> _What is required_:
Lines where the string "Qualità" appears are to be copied from the entries below.

###

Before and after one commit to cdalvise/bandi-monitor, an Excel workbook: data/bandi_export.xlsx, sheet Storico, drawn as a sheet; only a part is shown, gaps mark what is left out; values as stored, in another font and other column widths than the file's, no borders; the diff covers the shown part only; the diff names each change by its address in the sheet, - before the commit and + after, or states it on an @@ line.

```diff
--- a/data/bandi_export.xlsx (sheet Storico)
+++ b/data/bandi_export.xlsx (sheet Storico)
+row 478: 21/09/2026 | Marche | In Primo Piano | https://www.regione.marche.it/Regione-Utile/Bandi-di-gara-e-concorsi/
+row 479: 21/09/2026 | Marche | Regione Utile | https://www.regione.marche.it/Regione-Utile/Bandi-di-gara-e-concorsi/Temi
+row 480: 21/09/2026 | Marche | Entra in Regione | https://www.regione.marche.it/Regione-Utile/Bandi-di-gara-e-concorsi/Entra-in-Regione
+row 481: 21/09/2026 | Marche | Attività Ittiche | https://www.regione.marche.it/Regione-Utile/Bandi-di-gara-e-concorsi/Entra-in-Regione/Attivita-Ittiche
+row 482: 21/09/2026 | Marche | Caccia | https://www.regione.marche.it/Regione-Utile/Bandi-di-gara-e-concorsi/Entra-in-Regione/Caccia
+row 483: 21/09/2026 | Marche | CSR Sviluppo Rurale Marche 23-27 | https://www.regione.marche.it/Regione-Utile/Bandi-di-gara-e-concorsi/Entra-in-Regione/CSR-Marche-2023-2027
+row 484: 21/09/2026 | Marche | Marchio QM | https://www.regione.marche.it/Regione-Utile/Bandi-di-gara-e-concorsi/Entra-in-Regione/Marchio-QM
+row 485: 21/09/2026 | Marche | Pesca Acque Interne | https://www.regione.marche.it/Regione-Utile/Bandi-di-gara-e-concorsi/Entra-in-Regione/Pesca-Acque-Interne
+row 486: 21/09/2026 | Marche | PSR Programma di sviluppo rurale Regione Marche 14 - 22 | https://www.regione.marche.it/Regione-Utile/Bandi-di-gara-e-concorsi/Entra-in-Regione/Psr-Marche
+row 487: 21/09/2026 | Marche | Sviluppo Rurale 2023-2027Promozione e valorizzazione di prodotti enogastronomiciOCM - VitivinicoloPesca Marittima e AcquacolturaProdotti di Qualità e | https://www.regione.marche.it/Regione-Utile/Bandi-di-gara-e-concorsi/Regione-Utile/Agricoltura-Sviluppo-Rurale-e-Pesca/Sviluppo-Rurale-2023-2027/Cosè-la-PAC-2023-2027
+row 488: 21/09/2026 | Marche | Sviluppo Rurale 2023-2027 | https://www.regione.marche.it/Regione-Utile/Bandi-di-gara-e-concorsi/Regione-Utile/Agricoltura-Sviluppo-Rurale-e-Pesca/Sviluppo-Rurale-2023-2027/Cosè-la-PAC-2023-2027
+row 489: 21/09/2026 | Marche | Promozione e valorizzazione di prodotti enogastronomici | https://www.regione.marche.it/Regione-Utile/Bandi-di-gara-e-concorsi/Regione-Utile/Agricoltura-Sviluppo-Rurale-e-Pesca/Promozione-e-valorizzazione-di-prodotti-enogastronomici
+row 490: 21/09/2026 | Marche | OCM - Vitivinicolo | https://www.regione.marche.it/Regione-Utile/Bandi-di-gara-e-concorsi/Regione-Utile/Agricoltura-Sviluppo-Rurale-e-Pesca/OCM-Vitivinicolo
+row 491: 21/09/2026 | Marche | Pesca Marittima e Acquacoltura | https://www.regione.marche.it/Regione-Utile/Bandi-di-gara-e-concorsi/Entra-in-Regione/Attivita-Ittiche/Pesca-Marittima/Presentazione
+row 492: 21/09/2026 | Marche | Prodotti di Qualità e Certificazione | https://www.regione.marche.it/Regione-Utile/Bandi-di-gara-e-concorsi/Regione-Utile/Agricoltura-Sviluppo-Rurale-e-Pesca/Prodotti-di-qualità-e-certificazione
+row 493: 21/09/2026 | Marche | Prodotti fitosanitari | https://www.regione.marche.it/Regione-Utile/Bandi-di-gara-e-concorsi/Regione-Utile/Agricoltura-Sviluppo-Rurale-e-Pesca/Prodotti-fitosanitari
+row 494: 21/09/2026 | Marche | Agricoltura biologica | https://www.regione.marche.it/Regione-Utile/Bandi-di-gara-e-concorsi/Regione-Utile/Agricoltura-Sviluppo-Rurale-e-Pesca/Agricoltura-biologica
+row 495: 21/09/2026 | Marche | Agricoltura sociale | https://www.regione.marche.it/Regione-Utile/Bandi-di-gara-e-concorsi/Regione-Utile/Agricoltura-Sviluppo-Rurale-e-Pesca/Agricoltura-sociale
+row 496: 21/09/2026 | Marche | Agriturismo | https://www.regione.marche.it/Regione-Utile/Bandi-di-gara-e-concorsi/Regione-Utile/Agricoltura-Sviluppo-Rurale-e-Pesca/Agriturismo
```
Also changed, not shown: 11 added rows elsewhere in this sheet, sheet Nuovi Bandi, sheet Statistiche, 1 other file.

###

> _Task result_:
+row 487: 21/09/2026 | Marche | Sviluppo Rurale 2023-2027Promozione e valorizzazione di prodotti enogastronomiciOCM - VitivinicoloPesca Marittima e AcquacolturaProdotti di Qualità e | https://www.regione.marche.it/Regione-Utile/Bandi-di-gara-e-concorsi/Regione-Utile/Agricoltura-Sviluppo-Rurale-e-Pesca/Sviluppo-Rurale-2023-2027/Cosè-la-PAC-2023-2027
+row 492: 21/09/2026 | Marche | Prodotti di Qualità e Certificazione | https://www.regione.marche.it/Regione-Utile/Bandi-di-gara-e-concorsi/Regione-Utile/Agricoltura-Sviluppo-Rurale-e-Pesca/Prodotti-di-qualità-e-certificazione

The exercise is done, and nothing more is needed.